● EXERCISE INSTRUCTIONS:
What you return must match the records below character for character, except that no picture appears.

● Saved entries:
------------------------------

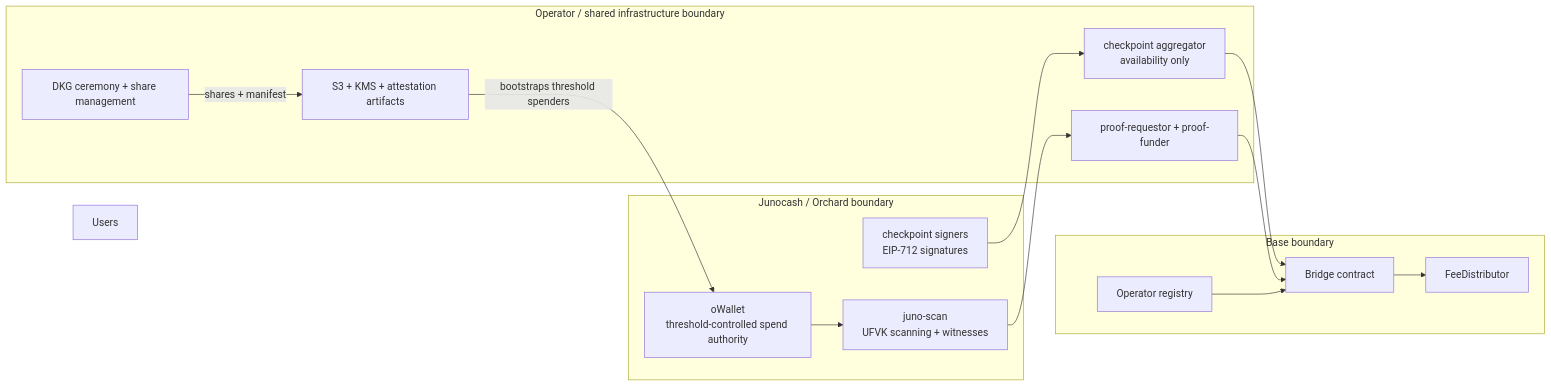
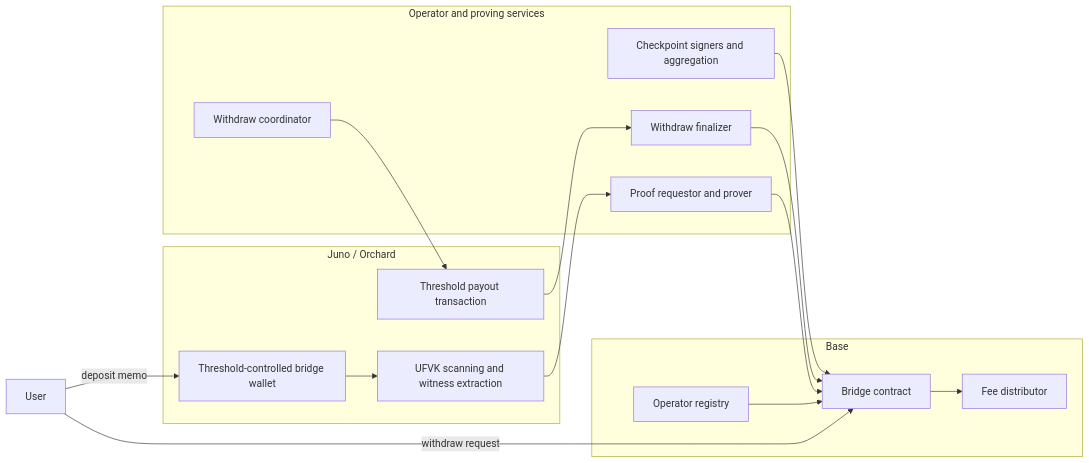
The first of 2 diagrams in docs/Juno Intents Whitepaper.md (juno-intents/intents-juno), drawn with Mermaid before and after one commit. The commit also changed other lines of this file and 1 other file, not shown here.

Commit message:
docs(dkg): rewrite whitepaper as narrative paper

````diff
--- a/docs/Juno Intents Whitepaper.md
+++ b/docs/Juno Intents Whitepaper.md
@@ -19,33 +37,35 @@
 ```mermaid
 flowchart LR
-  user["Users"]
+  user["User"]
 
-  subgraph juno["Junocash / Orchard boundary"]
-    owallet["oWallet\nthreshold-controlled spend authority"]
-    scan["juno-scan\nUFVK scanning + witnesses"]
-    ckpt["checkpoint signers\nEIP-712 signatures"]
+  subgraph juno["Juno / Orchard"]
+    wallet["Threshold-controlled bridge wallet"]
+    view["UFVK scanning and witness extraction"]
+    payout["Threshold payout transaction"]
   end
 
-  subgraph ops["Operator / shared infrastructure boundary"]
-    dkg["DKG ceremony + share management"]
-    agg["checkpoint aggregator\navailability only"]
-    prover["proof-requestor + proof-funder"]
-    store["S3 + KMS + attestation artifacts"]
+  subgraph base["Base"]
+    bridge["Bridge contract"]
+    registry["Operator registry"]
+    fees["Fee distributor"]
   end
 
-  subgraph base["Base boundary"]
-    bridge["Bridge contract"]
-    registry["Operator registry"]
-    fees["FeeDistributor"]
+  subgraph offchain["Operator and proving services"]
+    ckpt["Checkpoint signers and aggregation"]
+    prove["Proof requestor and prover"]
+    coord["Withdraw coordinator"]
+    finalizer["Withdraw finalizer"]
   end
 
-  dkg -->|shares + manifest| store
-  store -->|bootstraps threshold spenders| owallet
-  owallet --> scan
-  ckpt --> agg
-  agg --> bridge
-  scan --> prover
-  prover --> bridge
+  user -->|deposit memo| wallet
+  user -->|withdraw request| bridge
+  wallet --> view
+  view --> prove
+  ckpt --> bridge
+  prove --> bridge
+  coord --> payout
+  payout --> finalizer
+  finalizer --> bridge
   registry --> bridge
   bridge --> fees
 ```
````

------------------------------

● WRITTEN ANSWER:
The first of 2 diagrams in docs/Juno Intents Whitepaper.md (juno-intents/intents-juno), drawn with Mermaid before and after one commit. The commit also changed other lines of this file and 1 other file, not shown here.

Commit message:
docs(dkg): rewrite whitepaper as narrative paper

````diff
--- a/docs/Juno Intents Whitepaper.md
+++ b/docs/Juno Intents Whitepaper.md
@@ -19,33 +37,35 @@
 ```mermaid
 flowchart LR
-  user["Users"]
+  user["User"]
 
-  subgraph juno["Junocash / Orchard boundary"]
-    owallet["oWallet\nthreshold-controlled spend authority"]
-    scan["juno-scan\nUFVK scanning + witnesses"]
-    ckpt["checkpoint signers\nEIP-712 signatures"]
+  subgraph juno["Juno / Orchard"]
+    wallet["Threshold-controlled bridge wallet"]
+    view["UFVK scanning and witness extraction"]
+    payout["Threshold payout transaction"]
   end
 
-  subgraph ops["Operator / shared infrastructure boundary"]
-    dkg["DKG ceremony + share management"]
-    agg["checkpoint aggregator\navailability only"]
-    prover["proof-requestor + proof-funder"]
-    store["S3 + KMS + attestation artifacts"]
+  subgraph base["Base"]
+    bridge["Bridge contract"]
+    registry["Operator registry"]
+    fees["Fee distributor"]
   end
 
-  subgraph base["Base boundary"]
-    bridge["Bridge contract"]
-    registry["Operator registry"]
-    fees["FeeDistributor"]
+  subgraph offchain["Operator and proving services"]
+    ckpt["Checkpoint signers and aggregation"]
+    prove["Proof requestor and prover"]
+    coord["Withdraw coordinator"]
+    finalizer["Withdraw finalizer"]
   end
 
-  dkg -->|shares + manifest| store
-  store -->|bootstraps threshold spenders| owallet
-  owallet --> scan
-  ckpt --> agg
-  agg --> bridge
-  scan --> prover
-  prover --> bridge
+  user -->|deposit memo| wallet
+  user -->|withdraw request| bridge
+  wallet --> view
+  view --> prove
+  ckpt --> bridge
+  prove --> bridge
+  coord --> payout
+  payout --> finalizer
+  finalizer --> bridge
   registry --> bridge
   bridge --> fees
 ```
````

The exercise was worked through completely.